This gives a really really hokey effect as you well notice. The main
problems are that the actors are a little too stationary as the scenery
bounces up and down. Or worse yet, the actors are told to bounce up and
down, and their bouncing has nothing to do with how the scenery moves.
If the scenery indicates a turn is happening, and the actors don't seem
to show the effects in how their hair blows or moves, or their bodies
move, you notice the problem right away. I don't think using computer
image compositing would help, if it were done with the same kind of
thing in mind.
Even worse tricks were used in some of the lower-budget movies of
yesteryear. Sometimes if you look at the background scenery, you can
see it repeat and repeat and repeat. Yick. Or the magnification
wouldn't be right -- say the background was shot with a lens with a
different zoom setting than the people in the car.
You can make more realistic car scenes by selecting a lighter
weight movie camera and attaching it to the car as it moves. Usually
you have to remove the windows or the windshield (which introduces its
own problems). Then there's motion blur to worry about. Also, it's well
known that panning scenery around as cars turn can make audience
members feel sick.

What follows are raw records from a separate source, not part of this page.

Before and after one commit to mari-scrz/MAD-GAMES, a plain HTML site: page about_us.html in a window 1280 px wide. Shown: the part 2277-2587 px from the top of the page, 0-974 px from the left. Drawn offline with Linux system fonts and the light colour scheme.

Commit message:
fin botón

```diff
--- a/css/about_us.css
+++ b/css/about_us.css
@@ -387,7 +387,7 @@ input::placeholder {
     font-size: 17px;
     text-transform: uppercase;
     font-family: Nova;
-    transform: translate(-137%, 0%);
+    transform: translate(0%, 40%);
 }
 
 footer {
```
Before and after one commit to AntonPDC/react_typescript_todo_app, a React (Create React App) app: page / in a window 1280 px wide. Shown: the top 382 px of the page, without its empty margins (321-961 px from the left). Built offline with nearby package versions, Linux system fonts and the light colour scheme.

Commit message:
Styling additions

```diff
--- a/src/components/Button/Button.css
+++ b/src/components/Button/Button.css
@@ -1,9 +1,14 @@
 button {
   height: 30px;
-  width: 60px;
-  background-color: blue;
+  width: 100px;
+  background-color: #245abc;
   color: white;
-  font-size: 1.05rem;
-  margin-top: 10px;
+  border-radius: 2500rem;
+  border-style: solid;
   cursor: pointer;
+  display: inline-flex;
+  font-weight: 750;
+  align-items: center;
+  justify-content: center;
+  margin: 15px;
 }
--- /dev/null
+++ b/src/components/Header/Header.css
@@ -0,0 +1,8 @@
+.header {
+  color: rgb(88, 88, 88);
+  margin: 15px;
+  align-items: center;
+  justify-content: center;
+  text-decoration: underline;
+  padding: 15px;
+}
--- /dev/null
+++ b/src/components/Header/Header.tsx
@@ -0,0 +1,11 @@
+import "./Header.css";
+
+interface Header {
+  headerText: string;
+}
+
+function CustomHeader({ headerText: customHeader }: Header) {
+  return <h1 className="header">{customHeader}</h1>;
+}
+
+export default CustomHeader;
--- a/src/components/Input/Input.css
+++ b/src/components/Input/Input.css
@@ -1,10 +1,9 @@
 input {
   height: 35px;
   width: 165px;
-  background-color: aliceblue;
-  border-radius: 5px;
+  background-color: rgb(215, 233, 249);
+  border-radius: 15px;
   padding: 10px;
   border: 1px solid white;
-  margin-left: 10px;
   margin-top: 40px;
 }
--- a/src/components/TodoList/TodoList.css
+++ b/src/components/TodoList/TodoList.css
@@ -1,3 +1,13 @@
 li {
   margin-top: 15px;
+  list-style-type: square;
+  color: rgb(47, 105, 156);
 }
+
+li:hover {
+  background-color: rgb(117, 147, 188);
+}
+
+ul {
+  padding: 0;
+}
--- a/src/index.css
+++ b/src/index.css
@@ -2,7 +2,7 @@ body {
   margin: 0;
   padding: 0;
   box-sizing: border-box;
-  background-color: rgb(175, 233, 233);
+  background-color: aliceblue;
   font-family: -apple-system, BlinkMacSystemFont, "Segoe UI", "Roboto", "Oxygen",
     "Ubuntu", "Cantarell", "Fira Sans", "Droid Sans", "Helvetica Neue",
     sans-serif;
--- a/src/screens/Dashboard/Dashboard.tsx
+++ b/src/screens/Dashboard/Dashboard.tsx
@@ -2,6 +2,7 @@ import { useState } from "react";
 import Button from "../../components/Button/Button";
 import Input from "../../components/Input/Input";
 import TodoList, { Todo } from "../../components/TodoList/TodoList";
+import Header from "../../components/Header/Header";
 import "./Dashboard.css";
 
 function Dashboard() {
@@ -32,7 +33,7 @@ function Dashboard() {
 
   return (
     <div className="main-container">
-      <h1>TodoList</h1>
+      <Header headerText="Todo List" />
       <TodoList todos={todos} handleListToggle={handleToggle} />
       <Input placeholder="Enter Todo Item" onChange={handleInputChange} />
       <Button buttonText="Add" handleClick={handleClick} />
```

Watch a few movies and TV shows, and see how you like the car scenes, and try to figure out how they did it!
(published on 10/22/2007)